Beyond that, it has a fully-opening suitcase-style main compartment, a laptop sleeve and organizational area in the front, and tuck-away straps. The carry-on dimensions, multiple grab handles, and compression straps make it portable, and versatile.
Pacsafe currently makes this version in a few different sizes, and they have other Venturesafe models available as well (such as the Vibe and X40), but I think this one has the best combination of features, especially in terms of organization. The others are lacking some extra compartments, for example, making this one the most recommendable of their selection. I wouldn’t say it has that much organization, but the organizer panel goes a long way toward keeping everything neat and tidy.
Get it here.
4) GoRuck G2
GoRuck has gained something of a reputation for designing some of the longest-lasting gear you can find, built for crazy endurance events and military use. They have packs of several different sizes (including multiple capacities, even if the packs have the same name), but the 40 liter G2 is the one I’m highlighting here.
The pack features a fully panel-loading design, a separate laptop compartment, and another exterior panel-loading compartment for extra organization. It also has those webbing loops all over the place for adding extra accessories or lashing gear to the outside, including a separately available padded hip belt, which I would call a necessity if you’re going for the 40 liter version. The sternum strap is also a separate accessory, so be sure to pick that up if you need it. You can tell it was originally designed for super tough, muscular guys, but it’s nice how they’ve accommodated scrawny weaklings with those extra touches.
As for the downside, the heavy-duty materials and construction make this pack heavy, and pricy…in fact it’s the heaviest and most expensive option listed here, but if you’re big enough to handle the heavier load and you want something that’ll pretty much last forever, the G2 is the one that’ll handle it.

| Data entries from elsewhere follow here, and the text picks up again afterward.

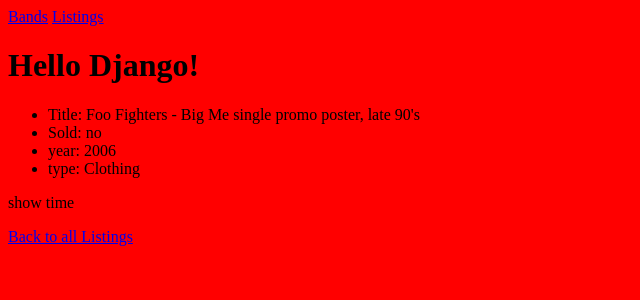
After one commit to Jeremieon/bandis, a Django app: page /listing/3/ in a window 1280 px wide. The commit adds this page. Shown: the top 300 px of the page, without its empty margins (0-640 px from the left). Run offline with Django 4.2, Linux system fonts and the light colour scheme; data comes from the database, SQL or seed files in the repository; both versions use the stored data as it was after the commit.

Commit message:
done with forms

```diff
--- /dev/null
+++ b/merchex/listings/forms.py
@@ -0,0 +1,6 @@
+from django import forms
+
+class ContactUsForm(forms.Form):
+    name = forms.CharField(required=False)
+    email = forms.EmailField()
+    message = forms.CharField(max_length=1000)
--- a/merchex/listings/models.py
+++ b/merchex/listings/models.py
@@ -21,14 +21,19 @@ class Band(models.Model):
         return self.name
 class listing(models.Model):
     class Type(models.TextChoices):
-        Records ='Rec'
-        Clothing ='Cloth'
-        Posters = 'poster'
-        Miscellaneous='other'
-
+        Records ='Records'
+        Clothing ='Clothing'
+        Posters = 'Posters'
+        Miscellaneous='Miscellaneous'
+    band = models.ForeignKey(Band, null=True, on_delete=models.SET_NULL)
     title = models.CharField(max_length=100)
     description = models.CharField(max_length=200)
-    sold = models.IntegerField()
-    year = models.DateTimeField()
+    sold = models.fields.BooleanField(default=True)
+    year = models.IntegerField(
+        validators=[MinValueValidator(1900),MaxValueValidator(2021)]
+    )
     type = models.CharField(choices=Type.choices,max_length=15)
     #jeremy
+
+    def __str__(self):
+        return self.title
--- a/merchex/listings/static/listings/styles.css
+++ b/merchex/listings/static/listings/styles.css
@@ -1,3 +1,7 @@
 * {
   background: red;
 }
+
+.errorlist {
+  margin-bottom: -10px;
+}
--- a/merchex/listings/templates/listings/base.html
+++ b/merchex/listings/templates/listings/base.html
@@ -1,10 +1,14 @@
 {% load static %}
 <html>
   <head>
-    <title>Merchex</title>
+    <title>Simple Website</title>
     <link rel="stylesheet" href="{% static 'listings/styles.css' %}" />
   </head>
   <body>
+    <nav>
+      <a href="{% url 'band_list' %}">Bands</a>
+      <a href="{% url 'listing_view' %}">Listings</a>
+    </nav>
     <h1>Hello Django!</h1>
     {% block content %} {% endblock %}
     <ul></ul>
--- /dev/null
+++ b/merchex/listings/templates/listings/listing_detail.html
@@ -0,0 +1,11 @@
+{% extends 'listings/base.html' %} {% block content %}
+<ul>
+   <li>Title: {{ lista.title }}</li>
+   <li>Sold: {{ lista.active|yesno }}</li>
+   <li>year: {{ lista.year }}</li>
+   <li>type: {{ lista.type }}</li>
+
+</ul>
+<p>{{ lista.description }}</p>
+<a href="{% url 'listing_view' %}">Back to all Listings</a>
+{% endblock %}
--- a/merchex/listings/views.py
+++ b/merchex/listings/views.py
@@ -1,11 +1,17 @@
-from django.shortcuts import render
+from django.shortcuts import render,redirect
 from django.http import HttpResponse
 from .models import Band,listing
+from django.core.mail import send_mail
+from listings.forms import ContactUsForm
 # Create your views here.
 
-def hello(request):
+def band_list(request):
     bands = Band.objects.all()
-    return render(request,'listings/hello.html',{'bands':bands})
+    return render(request,'listings/band_list.html',{'bands':bands})
+
+def band_detail(request,id):
+    band = Band.objects.get(id=id)
+    return render(request,'listings/band_detail.html',{'band':band})
 
 def listing_view(request):
     lista = listing.objects.all()
@@ -14,8 +20,27 @@ def listing_view(request):
     }
     return render(request,'listings/listing.html',context)
 
+def listing_detail(request,id):
+    lista = listing.objects.get(pk=id)
+    return render(request,'listings/listing_detail.html',{'lista':lista})
+
 def about(request):
     return HttpResponse('<h1>Welcome to our About Page!</h1>')
 
 def contact(request):
-     return HttpResponse('<h1>Welcome to our Contact-Us Page!</h1>')
+    if request.method == 'POST':
+        form = ContactUsForm(request.POST)
+   # print('The request method is: ',request.method)
+    #print('The POST data is: ',request.POST)
+        if form.is_valid():
+            send_mail(
+                subject=f'Message from {form.cleaned_data["name"] or "anonymous"} via MerchEx Contact Us form',
+                message=form.cleaned_data['message'],
+                from_email=form.cleaned_data['email'],
+                recipient_list=['admin@merchex.xyz'],
+        )
+        return redirect('email-sent') #usually to log in page
+    else:
+        # this must be a GET request, so create an empty form
+        form = ContactUsForm()
+    return render(request,'listings/contact.html',{'form':form})
--- a/merchex/merchex/settings.py
+++ b/merchex/merchex/settings.py
@@ -116,3 +116,4 @@ STATIC_URL = "/static/"
 # https://docs.djangoproject.com/en/4.1/ref/settings/#default-auto-field
 
 DEFAULT_AUTO_FIELD = "django.db.models.BigAutoField"
+EMAIL_BACKEND = 'django.core.mail.backends.console.EmailBackend'
--- a/merchex/merchex/urls.py
+++ b/merchex/merchex/urls.py
@@ -4,7 +4,11 @@ from listings import views
 
 urlpatterns = [
     path("admin/", admin.site.urls),
-    path('hello/',views.hello),
-    path('about-us/',views.about),
-    path('listing/',views.listing_view)
+    path('bands/',views.band_list,name='band_list'),
+    path('bands/<int:id>/', views.band_detail, name='band-detail'),
+    path('about-us/',views.about,name='email-sent'),
+    path('listing/',views.listing_view,name='listing_view'),
+    path('listing/<int:id>/', views.listing_detail, name='listing_detail'),
+    path('contact-us/',views.contact,name='contact'),
+
 ]
```
Also changed, not shown: merchex/listings/admin.py (+6 -1 lines), merchex/listings/templates/listings/band_detail.html (added, +13 -0 lines), merchex/listings/templates/listings/band_list.html (added, +13 -0 lines), merchex/listings/templates/listings/contact.html (added, +7 -0 lines), merchex/listings/templates/listings/hello.html (deleted, +0 -11 lines), merchex/listings/templates/listings/listing.html (+8 -5 lines), merchex/db.sqlite3, merchex/listings/migrations/0005_listing_band.py (added), merchex/listings/migrations/0006_auto_20221104_1431.py (added).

The newly-developed G3, at 45 liters and with an integrated hip belt, nearly made the list here, but the slightly smaller G2 has that extra outside compartment for greater organization, so it just edges out the victory, at least in my opinion. Since the design doesn’t have much in the way of exterior organization, I think that’s an important feature. I do like the G3’s integrated hip belt, however, which is a more natural design element than the G2’s after-the-fact accessory hip belt add-on.
Pick it up here.
Option 2: Svelte and Slim
At 35 liters each, these are for lighter travelers who don’t need to max out on the size, but still want all the convenience of easy packing and laptop compatibility. They’ve got all the important features you’d want, in a slimmed-down size.
5) Minaal Carry-on Backpack
This one is yet another creation in the long, adorable line of things that were invented because people got sick and tired of endlessly having to deal with things that sucked.
This Kickstarter-backed project came about when two long-time travelers decided to make the pack they would have wanted. They set out to create the perfect travel pack for digital nomads, and its design (and Kickstarter success) just goes to show how rarely some of the major players stop to think about the needs of backpackers.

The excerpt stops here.